The recent shutdown, however, which lasted from Oct. 1 to Oct. 16, was different. Political brinksmanship over Obamacare and the debt ceiling were the main drivers of the shutdown this time around -- and the end result was (as before) to kick the can down the road.
Nevertheless, despite recent reports from the President’s Council of Economic Advisers and even the private sector, government shutdowns are not catastrophic.
First off, as I’ve written before, prior shutdowns barely budged important short-run economic indicators like the S&P, the Dow Jones Industrial Average, or the interest rate on short-term treasuries.
Primarily, this is because there are other, much more relevant economic factors involved in private sector decisions. The 1970s had price controls and the 1990s had a booming economy.

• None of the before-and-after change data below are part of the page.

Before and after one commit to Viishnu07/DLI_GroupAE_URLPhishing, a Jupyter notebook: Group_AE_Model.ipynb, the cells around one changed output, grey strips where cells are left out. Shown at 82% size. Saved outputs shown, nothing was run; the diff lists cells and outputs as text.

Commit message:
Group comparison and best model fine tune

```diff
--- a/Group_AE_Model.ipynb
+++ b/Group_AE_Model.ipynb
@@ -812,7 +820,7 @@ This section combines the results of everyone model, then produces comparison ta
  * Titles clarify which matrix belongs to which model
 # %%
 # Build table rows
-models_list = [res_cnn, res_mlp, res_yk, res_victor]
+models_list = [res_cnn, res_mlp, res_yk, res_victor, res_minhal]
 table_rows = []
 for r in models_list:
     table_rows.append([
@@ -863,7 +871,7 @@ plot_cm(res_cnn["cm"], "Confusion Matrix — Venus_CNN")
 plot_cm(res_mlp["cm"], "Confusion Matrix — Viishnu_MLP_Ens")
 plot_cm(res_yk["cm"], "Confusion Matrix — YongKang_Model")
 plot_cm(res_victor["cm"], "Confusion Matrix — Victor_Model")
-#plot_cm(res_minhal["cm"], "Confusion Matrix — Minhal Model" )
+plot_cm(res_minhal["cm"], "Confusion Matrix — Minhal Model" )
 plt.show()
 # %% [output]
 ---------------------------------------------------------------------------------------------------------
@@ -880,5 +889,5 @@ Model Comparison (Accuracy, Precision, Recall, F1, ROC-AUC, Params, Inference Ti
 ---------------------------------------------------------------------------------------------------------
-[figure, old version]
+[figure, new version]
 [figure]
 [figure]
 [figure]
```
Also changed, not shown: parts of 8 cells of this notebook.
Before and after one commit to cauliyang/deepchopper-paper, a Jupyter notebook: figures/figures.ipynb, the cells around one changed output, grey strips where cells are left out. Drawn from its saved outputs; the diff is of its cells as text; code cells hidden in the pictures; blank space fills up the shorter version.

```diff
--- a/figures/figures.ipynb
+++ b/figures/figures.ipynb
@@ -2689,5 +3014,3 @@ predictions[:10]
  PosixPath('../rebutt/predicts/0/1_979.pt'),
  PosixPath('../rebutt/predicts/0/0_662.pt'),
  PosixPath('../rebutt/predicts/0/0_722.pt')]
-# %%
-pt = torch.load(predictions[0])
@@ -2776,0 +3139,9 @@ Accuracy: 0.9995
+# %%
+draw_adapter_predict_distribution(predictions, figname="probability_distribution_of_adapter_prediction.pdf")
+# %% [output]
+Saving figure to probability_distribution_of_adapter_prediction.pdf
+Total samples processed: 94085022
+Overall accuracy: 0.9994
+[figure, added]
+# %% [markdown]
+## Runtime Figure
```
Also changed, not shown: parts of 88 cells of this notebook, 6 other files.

Both play much bigger roles in investment and spending decisions than whether or not the government is “open.”
Indeed, even this time around, with a weak economy and a lack of confidence in policymakers, the S&P closed 2 percent higher on the last day of the shutdown than it did the first day and maintained a steady upward trend during the second half of the shutdown.
But what about the big claim from the CEA that a staggering 120,000 fewer jobs were created in the private sector than would have been without the shutdown? It pays to first understand that this number has a significant margin of error.
The CEA came to their conclusion by developing a “weekly economic index” using short-run indicators. In general, predicting short-run fluctuations like these is very difficult to do and comes with a host of quibbles and concerns regarding accuracy.
Short-run changes in indicators tend to be very noisy, and even with a sudden “discontinuity” like the government shutdown, short-run fluctuations are affected by many other factors beyond the beltway.
There are other reasons to doubt the accuracy of their findings (or at least, to take them with a grain of salt). For one, the number of jobs added in August and September was 193,000 and 148,000, respectively.
If CEA’s projections are accurate, we should expect less than 100,000 new jobs to have been added in October and perhaps even a net loss of jobs, if August and September are any indicators of job growth.
While the economy is weak, it has been recovering (albeit slowly). History has shown that neither government shutdowns nor political brinksmanship pulls back growth to such an extent.
Finally, we get to the estimates of the effect on growth rates. CEA estimates that these recent events will reduce growth in the fourth quarter by 0.25 percentage points. This is certainly possible and would be due to reduced spending by government workers, government agencies, and government contractors.
But there’s more to this story. Government contractors who get delayed payments will simply shift their spending to a later period. Furloughed workers (who will end up receiving back-pay) will also shift their consumption patterns accordingly.
So while it’s possible that GDP growth in the fourth quarter will take a hit, the drop will likely be made up with a bump in the next quarter.
When thinking about the government shutdown, it pays to remember why rating agency S&P downgraded the U.S. last year — it wasn’t due to brinksmanship but due to the country’s growing and unstable debt burden (pointing out that the sequester wasn’t enough).
The real catastrophe isn’t a government shutdown — it’s the systemic failure to reach a proper, long-term deal on the debt and the budget.Yevgeniy Feyman is a fellow at the Manhattan Institute's Center for Medical Progress.